[Structured diff data]
——
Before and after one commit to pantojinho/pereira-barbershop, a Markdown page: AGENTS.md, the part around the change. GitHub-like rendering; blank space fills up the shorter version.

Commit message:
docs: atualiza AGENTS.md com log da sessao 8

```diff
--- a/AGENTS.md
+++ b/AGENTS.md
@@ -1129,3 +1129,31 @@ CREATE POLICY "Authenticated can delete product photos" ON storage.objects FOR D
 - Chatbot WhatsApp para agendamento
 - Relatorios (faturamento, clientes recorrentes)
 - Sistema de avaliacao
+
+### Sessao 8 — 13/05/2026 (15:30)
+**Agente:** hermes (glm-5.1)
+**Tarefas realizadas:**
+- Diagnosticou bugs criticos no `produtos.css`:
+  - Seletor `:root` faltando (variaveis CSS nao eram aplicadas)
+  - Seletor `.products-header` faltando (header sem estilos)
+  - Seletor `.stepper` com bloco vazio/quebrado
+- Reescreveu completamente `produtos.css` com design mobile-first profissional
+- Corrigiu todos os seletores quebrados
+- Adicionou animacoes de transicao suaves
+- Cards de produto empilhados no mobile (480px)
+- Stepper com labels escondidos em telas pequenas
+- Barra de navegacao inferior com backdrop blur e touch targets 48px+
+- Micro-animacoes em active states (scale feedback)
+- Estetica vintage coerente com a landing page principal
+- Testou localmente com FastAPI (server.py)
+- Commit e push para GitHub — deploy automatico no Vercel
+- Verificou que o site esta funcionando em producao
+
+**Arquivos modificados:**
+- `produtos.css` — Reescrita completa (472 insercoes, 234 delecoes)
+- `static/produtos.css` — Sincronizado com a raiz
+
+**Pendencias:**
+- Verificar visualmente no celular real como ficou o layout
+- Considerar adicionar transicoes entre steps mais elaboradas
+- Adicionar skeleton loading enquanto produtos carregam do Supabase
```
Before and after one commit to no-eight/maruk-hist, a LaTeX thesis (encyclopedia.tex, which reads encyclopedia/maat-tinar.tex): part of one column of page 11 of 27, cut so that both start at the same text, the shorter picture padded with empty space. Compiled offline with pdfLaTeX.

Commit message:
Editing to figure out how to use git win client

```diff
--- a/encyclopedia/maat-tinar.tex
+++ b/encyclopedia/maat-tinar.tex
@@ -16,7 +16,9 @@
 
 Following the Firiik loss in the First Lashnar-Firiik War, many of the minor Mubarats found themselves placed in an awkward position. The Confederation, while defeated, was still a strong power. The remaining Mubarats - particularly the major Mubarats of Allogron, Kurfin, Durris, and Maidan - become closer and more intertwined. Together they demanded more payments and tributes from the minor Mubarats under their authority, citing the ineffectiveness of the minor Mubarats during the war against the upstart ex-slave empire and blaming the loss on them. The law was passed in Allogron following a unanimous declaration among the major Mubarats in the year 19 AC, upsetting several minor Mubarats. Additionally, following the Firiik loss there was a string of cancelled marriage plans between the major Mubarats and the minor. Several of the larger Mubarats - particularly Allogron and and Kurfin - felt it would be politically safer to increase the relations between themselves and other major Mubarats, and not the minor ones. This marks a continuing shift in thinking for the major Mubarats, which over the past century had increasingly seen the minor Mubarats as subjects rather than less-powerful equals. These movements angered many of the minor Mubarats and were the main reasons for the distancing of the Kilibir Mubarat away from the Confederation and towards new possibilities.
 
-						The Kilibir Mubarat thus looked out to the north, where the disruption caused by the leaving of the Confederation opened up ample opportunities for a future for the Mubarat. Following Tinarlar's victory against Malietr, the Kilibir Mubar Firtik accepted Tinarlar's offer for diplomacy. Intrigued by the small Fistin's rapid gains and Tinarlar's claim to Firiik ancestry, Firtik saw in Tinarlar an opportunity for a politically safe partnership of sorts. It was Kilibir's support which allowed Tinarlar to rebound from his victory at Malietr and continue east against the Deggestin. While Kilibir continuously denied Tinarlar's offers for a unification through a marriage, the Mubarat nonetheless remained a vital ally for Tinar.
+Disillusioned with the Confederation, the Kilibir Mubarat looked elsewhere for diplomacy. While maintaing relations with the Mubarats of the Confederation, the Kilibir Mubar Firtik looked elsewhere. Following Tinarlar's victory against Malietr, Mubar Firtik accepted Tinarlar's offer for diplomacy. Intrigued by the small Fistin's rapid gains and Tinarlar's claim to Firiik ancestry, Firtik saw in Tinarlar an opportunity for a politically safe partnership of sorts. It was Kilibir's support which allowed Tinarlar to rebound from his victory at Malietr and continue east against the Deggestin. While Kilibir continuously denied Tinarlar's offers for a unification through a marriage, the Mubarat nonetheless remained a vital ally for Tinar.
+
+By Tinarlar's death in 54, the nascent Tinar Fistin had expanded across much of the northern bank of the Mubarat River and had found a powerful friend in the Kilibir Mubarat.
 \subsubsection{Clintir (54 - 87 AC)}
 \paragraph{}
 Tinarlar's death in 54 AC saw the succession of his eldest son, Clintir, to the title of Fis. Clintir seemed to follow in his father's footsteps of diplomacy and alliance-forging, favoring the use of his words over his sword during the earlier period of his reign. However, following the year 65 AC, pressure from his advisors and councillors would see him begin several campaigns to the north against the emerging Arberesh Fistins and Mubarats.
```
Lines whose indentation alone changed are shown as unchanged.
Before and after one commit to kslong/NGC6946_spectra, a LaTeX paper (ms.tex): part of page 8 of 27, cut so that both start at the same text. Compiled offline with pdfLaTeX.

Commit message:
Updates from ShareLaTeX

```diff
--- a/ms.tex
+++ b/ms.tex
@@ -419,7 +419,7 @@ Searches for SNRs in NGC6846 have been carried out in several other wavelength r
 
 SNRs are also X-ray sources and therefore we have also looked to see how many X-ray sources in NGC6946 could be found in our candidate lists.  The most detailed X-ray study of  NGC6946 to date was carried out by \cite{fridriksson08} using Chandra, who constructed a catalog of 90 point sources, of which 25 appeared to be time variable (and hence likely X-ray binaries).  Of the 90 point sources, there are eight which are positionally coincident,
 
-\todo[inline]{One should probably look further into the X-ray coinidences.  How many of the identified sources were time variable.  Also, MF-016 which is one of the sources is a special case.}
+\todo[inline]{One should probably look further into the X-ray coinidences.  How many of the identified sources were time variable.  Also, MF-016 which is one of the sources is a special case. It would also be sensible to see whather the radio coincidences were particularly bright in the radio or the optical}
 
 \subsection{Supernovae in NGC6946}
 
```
——
- PROBLEM TO WORK ON -
Exactly as they stand above, write out the entries.

- PROBLEM SOLUTION -
Before and after one commit to pantojinho/pereira-barbershop, a Markdown page: AGENTS.md, the part around the change. GitHub-like rendering; blank space fills up the shorter version.

Commit message:
docs: atualiza AGENTS.md com log da sessao 8

```diff
--- a/AGENTS.md
+++ b/AGENTS.md
@@ -1129,3 +1129,31 @@ CREATE POLICY "Authenticated can delete product photos" ON storage.objects FOR D
 - Chatbot WhatsApp para agendamento
 - Relatorios (faturamento, clientes recorrentes)
 - Sistema de avaliacao
+
+### Sessao 8 — 13/05/2026 (15:30)
+**Agente:** hermes (glm-5.1)
+**Tarefas realizadas:**
+- Diagnosticou bugs criticos no `produtos.css`:
+  - Seletor `:root` faltando (variaveis CSS nao eram aplicadas)
+  - Seletor `.products-header` faltando (header sem estilos)
+  - Seletor `.stepper` com bloco vazio/quebrado
+- Reescreveu completamente `produtos.css` com design mobile-first profissional
+- Corrigiu todos os seletores quebrados
+- Adicionou animacoes de transicao suaves
+- Cards de produto empilhados no mobile (480px)
+- Stepper com labels escondidos em telas pequenas
+- Barra de navegacao inferior com backdrop blur e touch targets 48px+
+- Micro-animacoes em active states (scale feedback)
+- Estetica vintage coerente com a landing page principal
+- Testou localmente com FastAPI (server.py)
+- Commit e push para GitHub — deploy automatico no Vercel
+- Verificou que o site esta funcionando em producao
+
+**Arquivos modificados:**
+- `produtos.css` — Reescrita completa (472 insercoes, 234 delecoes)
+- `static/produtos.css` — Sincronizado com a raiz
+
+**Pendencias:**
+- Verificar visualmente no celular real como ficou o layout
+- Considerar adicionar transicoes entre steps mais elaboradas
+- Adicionar skeleton loading enquanto produtos carregam do Supabase
```
Before and after one commit to no-eight/maruk-hist, a LaTeX thesis (encyclopedia.tex, which reads encyclopedia/maat-tinar.tex): part of one column of page 11 of 27, cut so that both start at the same text, the shorter picture padded with empty space. Compiled offline with pdfLaTeX.

Commit message:
Editing to figure out how to use git win client

```diff
--- a/encyclopedia/maat-tinar.tex
+++ b/encyclopedia/maat-tinar.tex
@@ -16,7 +16,9 @@
 
 Following the Firiik loss in the First Lashnar-Firiik War, many of the minor Mubarats found themselves placed in an awkward position. The Confederation, while defeated, was still a strong power. The remaining Mubarats - particularly the major Mubarats of Allogron, Kurfin, Durris, and Maidan - become closer and more intertwined. Together they demanded more payments and tributes from the minor Mubarats under their authority, citing the ineffectiveness of the minor Mubarats during the war against the upstart ex-slave empire and blaming the loss on them. The law was passed in Allogron following a unanimous declaration among the major Mubarats in the year 19 AC, upsetting several minor Mubarats. Additionally, following the Firiik loss there was a string of cancelled marriage plans between the major Mubarats and the minor. Several of the larger Mubarats - particularly Allogron and and Kurfin - felt it would be politically safer to increase the relations between themselves and other major Mubarats, and not the minor ones. This marks a continuing shift in thinking for the major Mubarats, which over the past century had increasingly seen the minor Mubarats as subjects rather than less-powerful equals. These movements angered many of the minor Mubarats and were the main reasons for the distancing of the Kilibir Mubarat away from the Confederation and towards new possibilities.
 
-						The Kilibir Mubarat thus looked out to the north, where the disruption caused by the leaving of the Confederation opened up ample opportunities for a future for the Mubarat. Following Tinarlar's victory against Malietr, the Kilibir Mubar Firtik accepted Tinarlar's offer for diplomacy. Intrigued by the small Fistin's rapid gains and Tinarlar's claim to Firiik ancestry, Firtik saw in Tinarlar an opportunity for a politically safe partnership of sorts. It was Kilibir's support which allowed Tinarlar to rebound from his victory at Malietr and continue east against the Deggestin. While Kilibir continuously denied Tinarlar's offers for a unification through a marriage, the Mubarat nonetheless remained a vital ally for Tinar.
+Disillusioned with the Confederation, the Kilibir Mubarat looked elsewhere for diplomacy. While maintaing relations with the Mubarats of the Confederation, the Kilibir Mubar Firtik looked elsewhere. Following Tinarlar's victory against Malietr, Mubar Firtik accepted Tinarlar's offer for diplomacy. Intrigued by the small Fistin's rapid gains and Tinarlar's claim to Firiik ancestry, Firtik saw in Tinarlar an opportunity for a politically safe partnership of sorts. It was Kilibir's support which allowed Tinarlar to rebound from his victory at Malietr and continue east against the Deggestin. While Kilibir continuously denied Tinarlar's offers for a unification through a marriage, the Mubarat nonetheless remained a vital ally for Tinar.
+
+By Tinarlar's death in 54, the nascent Tinar Fistin had expanded across much of the northern bank of the Mubarat River and had found a powerful friend in the Kilibir Mubarat.
 \subsubsection{Clintir (54 - 87 AC)}
 \paragraph{}
 Tinarlar's death in 54 AC saw the succession of his eldest son, Clintir, to the title of Fis. Clintir seemed to follow in his father's footsteps of diplomacy and alliance-forging, favoring the use of his words over his sword during the earlier period of his reign. However, following the year 65 AC, pressure from his advisors and councillors would see him begin several campaigns to the north against the emerging Arberesh Fistins and Mubarats.
```
Lines whose indentation alone changed are shown as unchanged.
Before and after one commit to kslong/NGC6946_spectra, a LaTeX paper (ms.tex): part of page 8 of 27, cut so that both start at the same text. Compiled offline with pdfLaTeX.

Commit message:
Updates from ShareLaTeX

```diff
--- a/ms.tex
+++ b/ms.tex
@@ -419,7 +419,7 @@ Searches for SNRs in NGC6846 have been carried out in several other wavelength r
 
 SNRs are also X-ray sources and therefore we have also looked to see how many X-ray sources in NGC6946 could be found in our candidate lists.  The most detailed X-ray study of  NGC6946 to date was carried out by \cite{fridriksson08} using Chandra, who constructed a catalog of 90 point sources, of which 25 appeared to be time variable (and hence likely X-ray binaries).  Of the 90 point sources, there are eight which are positionally coincident,
 
-\todo[inline]{One should probably look further into the X-ray coinidences.  How many of the identified sources were time variable.  Also, MF-016 which is one of the sources is a special case.}
+\todo[inline]{One should probably look further into the X-ray coinidences.  How many of the identified sources were time variable.  Also, MF-016 which is one of the sources is a special case. It would also be sensible to see whather the radio coincidences were particularly bright in the radio or the optical}
 
 \subsection{Supernovae in NGC6946}
 
```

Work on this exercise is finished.